Depression and my road to recovery
An inspiring story from one SpunOut.ie reader
Written by Mairead Carey
Voices - Experiences
Young people share their personal experiences.
So a brand new year is upon us once again. This one though is different for me. It is the first year I have entered without being at war with myself. I never thought I would reach this place because not many people speak about their triumphs over mental health issues. Also with saying that, the media likes to focus on the negative aspects of life, so it is rare that we get to hear personal successes when it comes to mental ill health.
I struggled, a lot. The odd day here and there I would feel like I had succeeded over my depression and despair, only to realise it would come back again and again. The more it came back the more I got scared that it would never go away. This battle I was having was against myself: To learn to love myself was one of the hardest things I have ever done and it took years to get it right.
Each time I thought I was out of the depression, I learned that I had not quite perfected my coping skills to survive without therapy. On occasion this made me feel like a failure. I (a 26 year old woman) was not able to survive without the support of others and the support of therapy. It made me feel shame and despair at times. I wanted to be free of this battle. I also wanted to keep fighting, but I will admit that at times I just wanted to give up because it seemed impossible. Every time I fell though, I got up because I knew I had to keep trying. Why should my life be discarded in the midst of the darkness when in my heart I knew hope was still out there somewhere?
I searched for success stories of those who had triumphed over their mental health issues, but what I found were stories of pain that seemed to last a lifetime. If there were any hint of success it was followed up by a story of relapse and pain. It seemed at certain stages last year that this was my destiny and I tried to accept this, but something in me kept pushing me forward. In certain weeks of therapy I would come out in more pain than I had felt going in with, but I kept digging, even though it hurt like never before. I spoke words I had never spoken before and felt feelings so intense that they hurt every inch of my body. I learned in these times of severe pain whom I could trust with my thoughts, whom I could bring close when I needed some help, and I learned new vices of coping, such as writing. It didn't all happen at once though. It took years to perfect, but in the last few months it all began to fall into place after so much hard work.
While it was happening I did not see it. When I reached a very difficult stage in my healing, my automatic thoughts were to call my boyfriend and my friends to talk to them, but my thoughts also turned to writing. To me this is a huge triumph; my first automatic thoughts in times of distress and pain for well over a decade have been to harm myself. I never thought I would be able to get rid of that deeply ingrained pattern, yet I am here today to tell you that I have managed to change this. I have managed to change how I cope and view things, how I think. It is amazing. I never thought I would ever reach this point, but I have. All this struggling and all these battles finally led me to a place where I would have safe satisfying tools in place to help me cope. I never thought this could be truly possible, but something in me would not let me give up.

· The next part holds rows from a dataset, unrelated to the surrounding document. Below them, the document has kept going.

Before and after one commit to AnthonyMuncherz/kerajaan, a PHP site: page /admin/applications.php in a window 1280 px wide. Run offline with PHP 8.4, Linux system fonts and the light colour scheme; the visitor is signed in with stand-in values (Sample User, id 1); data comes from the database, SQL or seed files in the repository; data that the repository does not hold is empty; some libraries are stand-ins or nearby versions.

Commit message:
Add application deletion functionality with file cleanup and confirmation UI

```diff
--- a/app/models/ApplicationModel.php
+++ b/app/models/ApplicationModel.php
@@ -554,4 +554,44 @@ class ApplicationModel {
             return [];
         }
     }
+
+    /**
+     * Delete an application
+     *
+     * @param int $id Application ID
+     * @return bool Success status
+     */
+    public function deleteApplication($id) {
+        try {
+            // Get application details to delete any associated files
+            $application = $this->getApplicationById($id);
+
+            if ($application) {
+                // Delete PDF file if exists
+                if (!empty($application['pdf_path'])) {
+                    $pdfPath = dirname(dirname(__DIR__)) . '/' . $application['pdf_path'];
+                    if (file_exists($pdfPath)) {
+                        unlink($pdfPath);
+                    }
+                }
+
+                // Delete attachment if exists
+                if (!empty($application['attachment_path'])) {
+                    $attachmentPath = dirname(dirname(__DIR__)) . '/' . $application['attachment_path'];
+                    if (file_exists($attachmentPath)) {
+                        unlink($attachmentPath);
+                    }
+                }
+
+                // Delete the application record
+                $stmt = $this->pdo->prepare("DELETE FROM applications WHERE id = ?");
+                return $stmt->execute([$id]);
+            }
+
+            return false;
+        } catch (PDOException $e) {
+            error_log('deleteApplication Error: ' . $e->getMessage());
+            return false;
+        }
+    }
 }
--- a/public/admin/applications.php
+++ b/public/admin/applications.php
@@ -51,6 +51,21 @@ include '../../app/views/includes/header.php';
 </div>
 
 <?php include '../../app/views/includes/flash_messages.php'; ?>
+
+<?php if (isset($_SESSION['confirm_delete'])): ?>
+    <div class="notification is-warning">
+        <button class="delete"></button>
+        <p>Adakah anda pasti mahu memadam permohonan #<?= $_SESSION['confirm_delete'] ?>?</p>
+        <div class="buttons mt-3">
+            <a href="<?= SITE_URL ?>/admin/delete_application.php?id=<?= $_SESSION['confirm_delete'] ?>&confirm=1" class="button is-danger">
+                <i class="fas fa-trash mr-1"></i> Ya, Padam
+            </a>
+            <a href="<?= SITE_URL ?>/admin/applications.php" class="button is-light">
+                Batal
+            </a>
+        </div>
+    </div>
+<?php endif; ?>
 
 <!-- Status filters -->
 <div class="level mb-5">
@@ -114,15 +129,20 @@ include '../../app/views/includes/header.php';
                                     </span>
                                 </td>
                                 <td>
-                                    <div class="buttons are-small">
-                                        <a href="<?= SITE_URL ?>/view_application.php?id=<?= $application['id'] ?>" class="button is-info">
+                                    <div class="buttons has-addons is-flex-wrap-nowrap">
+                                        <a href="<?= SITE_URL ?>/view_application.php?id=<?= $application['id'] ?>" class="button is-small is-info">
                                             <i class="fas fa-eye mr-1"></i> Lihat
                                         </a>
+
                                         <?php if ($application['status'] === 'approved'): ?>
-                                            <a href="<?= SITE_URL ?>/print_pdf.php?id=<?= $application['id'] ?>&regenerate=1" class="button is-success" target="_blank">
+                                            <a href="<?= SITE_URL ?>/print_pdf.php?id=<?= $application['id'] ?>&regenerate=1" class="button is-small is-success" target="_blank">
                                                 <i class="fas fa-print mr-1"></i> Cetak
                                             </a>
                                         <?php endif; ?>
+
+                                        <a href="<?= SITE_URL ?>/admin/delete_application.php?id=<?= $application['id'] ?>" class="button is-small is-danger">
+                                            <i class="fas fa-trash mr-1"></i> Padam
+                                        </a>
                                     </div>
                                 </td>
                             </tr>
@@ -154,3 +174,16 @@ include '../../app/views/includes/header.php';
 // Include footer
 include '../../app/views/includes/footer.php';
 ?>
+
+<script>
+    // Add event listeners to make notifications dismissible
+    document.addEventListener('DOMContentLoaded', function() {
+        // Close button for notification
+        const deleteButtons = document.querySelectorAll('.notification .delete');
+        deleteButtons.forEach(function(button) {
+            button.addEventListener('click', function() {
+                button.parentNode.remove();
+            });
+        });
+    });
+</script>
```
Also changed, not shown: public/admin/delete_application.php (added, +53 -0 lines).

So in this New Year, I am free. If you find yourself in place where you are still battling though, don't give up. If I can make it this far then so can you. I am no different to anyone; I am no more special than the next person, but I survived this. I am letting you know that recovery is possible. Keep fighting. If you lose battles along the way it doesn't mean you have lost the war. Just keep going. As for me, on the outside looking in, it may seem as if nothing has changed, but on the inside looking out, everything looks so very, very different.